This is because in Tibet, the Cultural Revolution is a sensitive topic; it is still a taboo among officials and many implicated persons. This is also why I always visited my interviewees at their homes or in other secret places. As for my father’s photographs, I carried copies of the originals with me that Wang Lixiong had developed in Beijing. A friend once asked me why I did not film any of my interviews. Well, it was already difficult enough to get permission to record them or to even take a photo, so how could I have filmed? There was, for instance, one middle school teacher who was still a child back then who, after our interview, repeatedly warned me not to write that it was her who had recognised some of the zealots in the photos, “otherwise they will definitely take revenge”. When she said this sentence, I saw the fear in her eyes; it was that Cultural Revolution fear that still lingers on. Another interviewee said: “You can write this kind of book, because you didn’t experience it; We don’t dare to write it. There are certain things, if you write them down, they will just cause trouble. I am still afraid when I think back, but also need to be careful”. And so on. These statements were all first-hand information. I recorded all of them. And their fear also infected me, every time. I would also start feeling that fear. So each time I finished an interview I would not dare to do another one for some time.
Apart from that, I also wanted to interview those that denounced other people and those that looted and smashed temples. But this was difficult. I found some, but was rejected. There is one woman in my father’s photographs who was a cruel zealot during the Cultural Revolution. She did not only plunder people’s homes, but also burnt the hand-written manuscript left behind by Tibetan scholar Gendun Chonphel. A Tibetan intellectual once said that this was the biggest crime ever committed against Tibetan history and culture. This zealot later became the Hebalin Neighbourhood Committee Branch Party Secretary. I went to find her at the neighbourhood committee. She was short and small and looked ordinary. But when I mentioned the Cultural Revolution, her face changed immediately, she refused to be interviewed or photographed and never again showed her face. Another retired cadre did not actually do anything during the Cultural Revolution. She did not become a Red Guard because she was the daughter of a merchant and thus of inadequate social status. But she was a student at Lhasa Middle School and thus joined the smashing of the Jokhang, we clearly see her in the photo. When I showed it to her, she was surprised, but did not agree to be interviewed.
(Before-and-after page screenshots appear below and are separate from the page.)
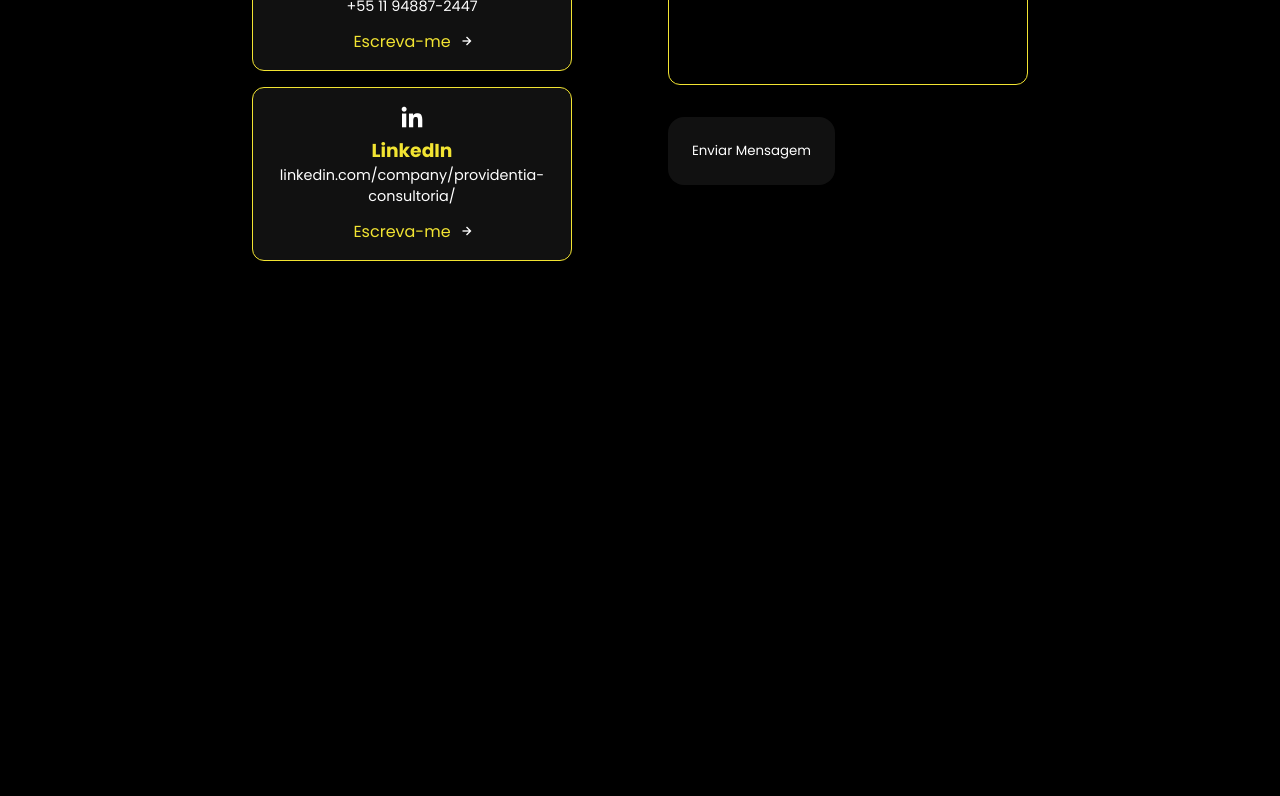
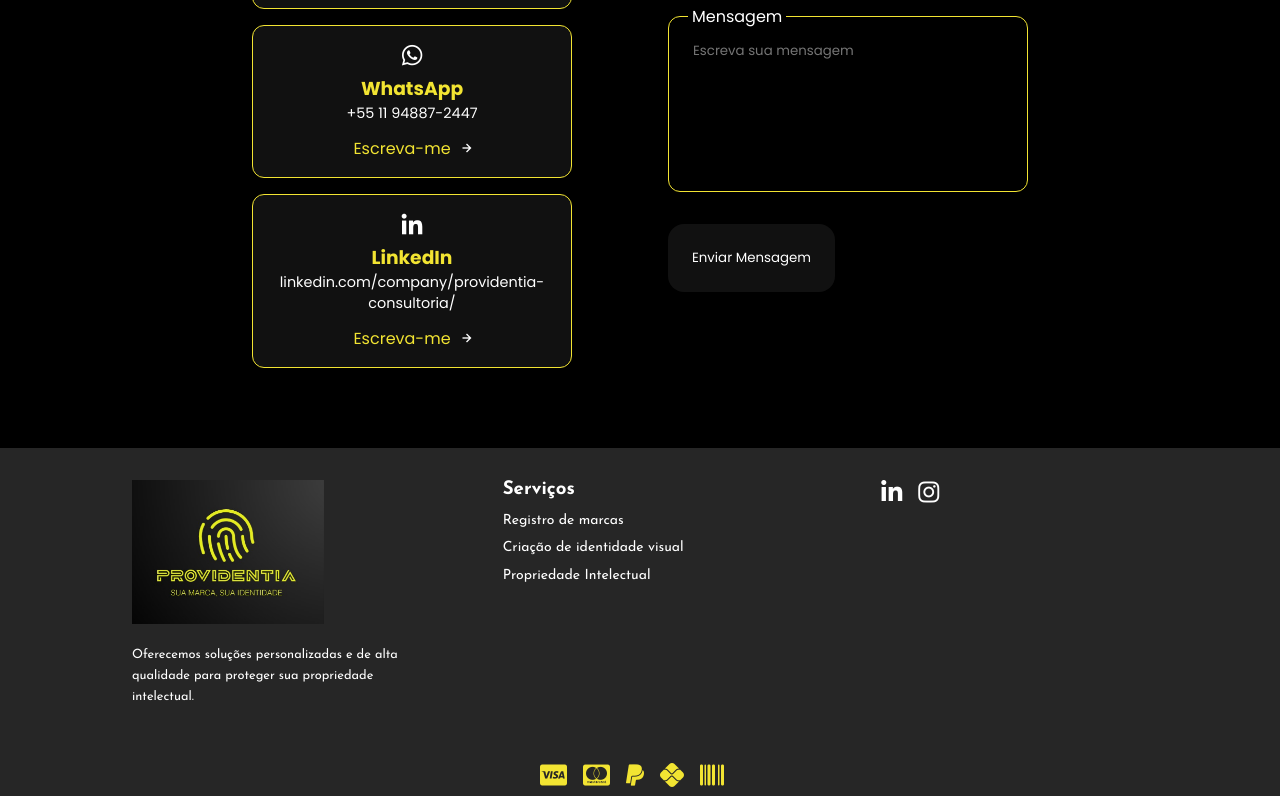
Before and after one commit to albertoaugusto/providentia, a React (Vite) app: page / in a window 1280 px wide. Shown: the part 3300-4096 px from the top of the page. Before the commit the page ends 3641 px from the top, so only its background shows below. Built offline with nearby package versions, Linux system fonts and the light colour scheme.

Commit message:
desktop version finished

```diff
--- a/src/App.jsx
+++ b/src/App.jsx
@@ -4,6 +4,7 @@ import Services from './components/main/services/Services'
 import About from './components/main/about/About'
 import Briefs from './components/main/briefs/Briefs'
 import Form from './components/main/form/Form'
+import Footer from './components/footer/Footer'
 
 function App() {
   return (
@@ -15,6 +16,7 @@ function App() {
         <Briefs />
         <Form />
     </main>
+    <Footer />
     </>
   )
 }
--- /dev/null
+++ b/src/components/footer/Footer.jsx
@@ -0,0 +1,74 @@
+import './footer.sass'
+import Logo from '../../assets/logotipo.png'
+
+const Footer = () => {
+  return (
+		<footer id="footer">
+            <div className="container">
+                <div className="columns">
+                    <div className="logo column">
+                        <img className='logo-footer' src={Logo} alt="logo providentia 2" />
+                        <p>Oferecemos soluções personalizadas e de alta qualidade
+                           para proteger sua propriedade intelectual.
+                        </p>
+                    </div>
+                    <div className="services-footer column">
+                        <h3>Serviços</h3>
+                        <ul>
+                            <li>
+                                <p>Registro de marcas</p>
+                            </li>
+                            <li>
+                                <p>Criação de identidade visual</p>
+                            </li>
+                            <li>
+                                <p>Propriedade Intelectual</p>
+                            </li>
+                        </ul>
+                    </div>
+                    <div className="column">
+                        <ul className='social-media'>
+                            <li>
+                                <a href="https://www.linkedin.com/company/providentia-consultoria/" target='_blank' rel='noreferrer'>
+                                    <i className="icon fa-brands fa-linkedin-in"></i>
+                                </a>
+                            </li>
+                            <li>
+                                <a href="https://www.instagram.com/providentiaconsultoria/" target='_blank' rel='noreferrer'>
+                                    <i className="icon fa-brands fa-instagram"></i>
+                                </a>
+                            </li>
+                        </ul>
+                    </div>
+                </div>
+                <div className="pay">
+                    <ul>
+                        <li>
+                            <i className="fa-brands fa-cc-visa"></i>
+                        </li>
+                        <li>
+                            <i className="fa-brands fa-cc-mastercard"></i>
+                        </li>
+                        <li>
+                            <i className="fa-brands fa-paypal"></i>
+                        </li>
+                        <li>
+                            <i className="fa-brands fa-pix"></i>
+                        </li>
+                        <li>
+                            <i className="fa-solid fa-barcode"></i>
+                        </li>
+                    </ul>
+                </div>
+
+                <hr />
+
+                <div className="copy">
+                    <p>© Copyright 2023 – todos os direitos reservados – Providentia Consultoria CNPJ: 51.123.423/0001-30</p>
+                </div>
+            </div>
+		</footer>
+  )
+}
+
+export default Footer
--- /dev/null
+++ b/src/components/footer/footer.sass
@@ -0,0 +1,66 @@
+@use '../../styles/variables'
+
+#footer
+    color: #fff
+    font-family: 'Josefin sans', sans serif
+    background-color: variables.$bg-color1
+    text-align: cenetr
+
+    p
+        font-weight: 200
+
+.columns
+    display: grid
+    grid-template-columns: repeat(3, 4fr)
+    grid-gap: 2rem
+
+.column
+    width: 100%
+    padding: 2rem
+
+.logo img
+    width: 70%
+
+.logo
+    diplay: flex
+
+.logo p
+    font-size: 0.8rem
+    padding: 1rem 0
+
+.services-footer p
+    padding: 0.2rem 0
+
+.services-footer h3
+    margin-bottom: 0.5rem
+
+.social-media
+    display: flex
+
+.social-media  a
+    padding: 0 0.5rem
+    font-size: 1.5rem
+    transition: .4s ease
+    color: #fff
+
+.social-media a:hover
+    color: variables.$font-color3
+
+.pay
+    display: flex
+    text-align: center
+
+.pay ul
+    margin:  0 40%
+    text-align: center
+    display: flex
+
+.pay li
+    padding: 0.5rem
+    text-align: center
+    font-size: 1.5rem
+    color: variables.$font-color3
+
+.copy
+    text-align: center
+    padding: 0.5rem
--- a/src/components/main/about/about.sass
+++ b/src/components/main/about/about.sass
@@ -3,6 +3,8 @@
 #about
   font-family: variables.$footer-font
   color: #fff
+  margin-top: variables.$mb-2-5
+
 
 .about-container
   max-width: 100%
@@ -52,7 +54,7 @@
 
 .item, .card-title-about
   font-size: 1.2rem
-  margin-top: 1.5rem
+  margin-top: 0.7rem
   letter-spacing: 2px
   text-transform: uppercase
 
--- a/src/components/main/form/Form.jsx
+++ b/src/components/main/form/Form.jsx
@@ -22,7 +22,7 @@ const Form = () => {
 
   return (
     <section className="form-section section container" id="contact">
-      <h3 className="title-section">Contate-nos</h3>
+      <h3 className="cont-title-section">Contate-nos</h3>
       <div className="form-container container grid">
         <div className="form-content">
           <h3 className="form-title">
--- a/src/components/main/form/form.sass
+++ b/src/components/main/form/form.sass
@@ -1,4 +1,11 @@
 @use '../../../styles/variables'
+
+.cont-title-section
+    text-align: center
+    margin-bottom: 3rem
+    font-size: 2rem
+    text-transform: uppercase
+    color: #fff
 
 .form-container
     grid-template-columns: repeat(2, max-content)
@@ -17,7 +24,6 @@
     display: grid
     row-gap: 1rem
     grid-template-columns: 20rem
-
 
 /*right side form*/
 .contact-form
@@ -117,13 +123,16 @@
 
 /*responsive*/
 @media screen and (max-width: 992px)
-    .contact-container
+    .form-container
         column-gap: 3rem
 
 @media screen and (max-width: 768px)
-    .contact-container
+    .form-container
         grid-template-columns: 1fr
         row-gap: 3rem
+
+    .button-form
+        width: 100%
 
     .contact-info
         justify-content: center
@@ -136,7 +145,16 @@
     .contact-info
         grid-template-columns: 1fr
 
+    .button-form
+        width: 100%
+
     .contact-form
         width: 100%
 
-@media screen and (max-width: 350px)
+@media screen and (max-width: 320px)
+
+    .button-form
+        width: 100%
+
+    .contact-form
+        width: 80%
--- a/src/components/main/services/problems/problems.sass
+++ b/src/components/main/services/problems/problems.sass
@@ -36,7 +36,7 @@
   border-radius: 2rem
 
 .card .card-text
-  margin: 10% 0
+  margin: 18% 0
   font-size: 1.3rem
   text-align: center
   font-weight: 300
```
Also changed, not shown: src/assets/logotipo.png.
For Tibetans, the smashing of monasteries or the burning of scriptures is an extraordinary and unforgivable sin. So when talking to them about these events, they feel extremely ashamed and guilty. In fact, many zealots changed dramatically after the end of the Cultural Revolution, starting to once again become Buddhists; many of them describe the process as being as intense as the destruction of religion before.
I interviewed a former monk who participated in the looting of a stupa and the burning of manuscripts. He later volunteered to work as a cleaner at the Jokhang for 17 years. He said to me: “Without the Cultural Revolution I think I would have been a good monk, would have worn my robes for all my life. The monasteries would have been well maintained and I would have spent my life concentrating on reading texts. But the Cultural Revolution came and I was no longer allowed to wear my robes. Even though I never found a wife, never returned to normal life, I still have no right to wear robes again, this is the most painful thing in my life…”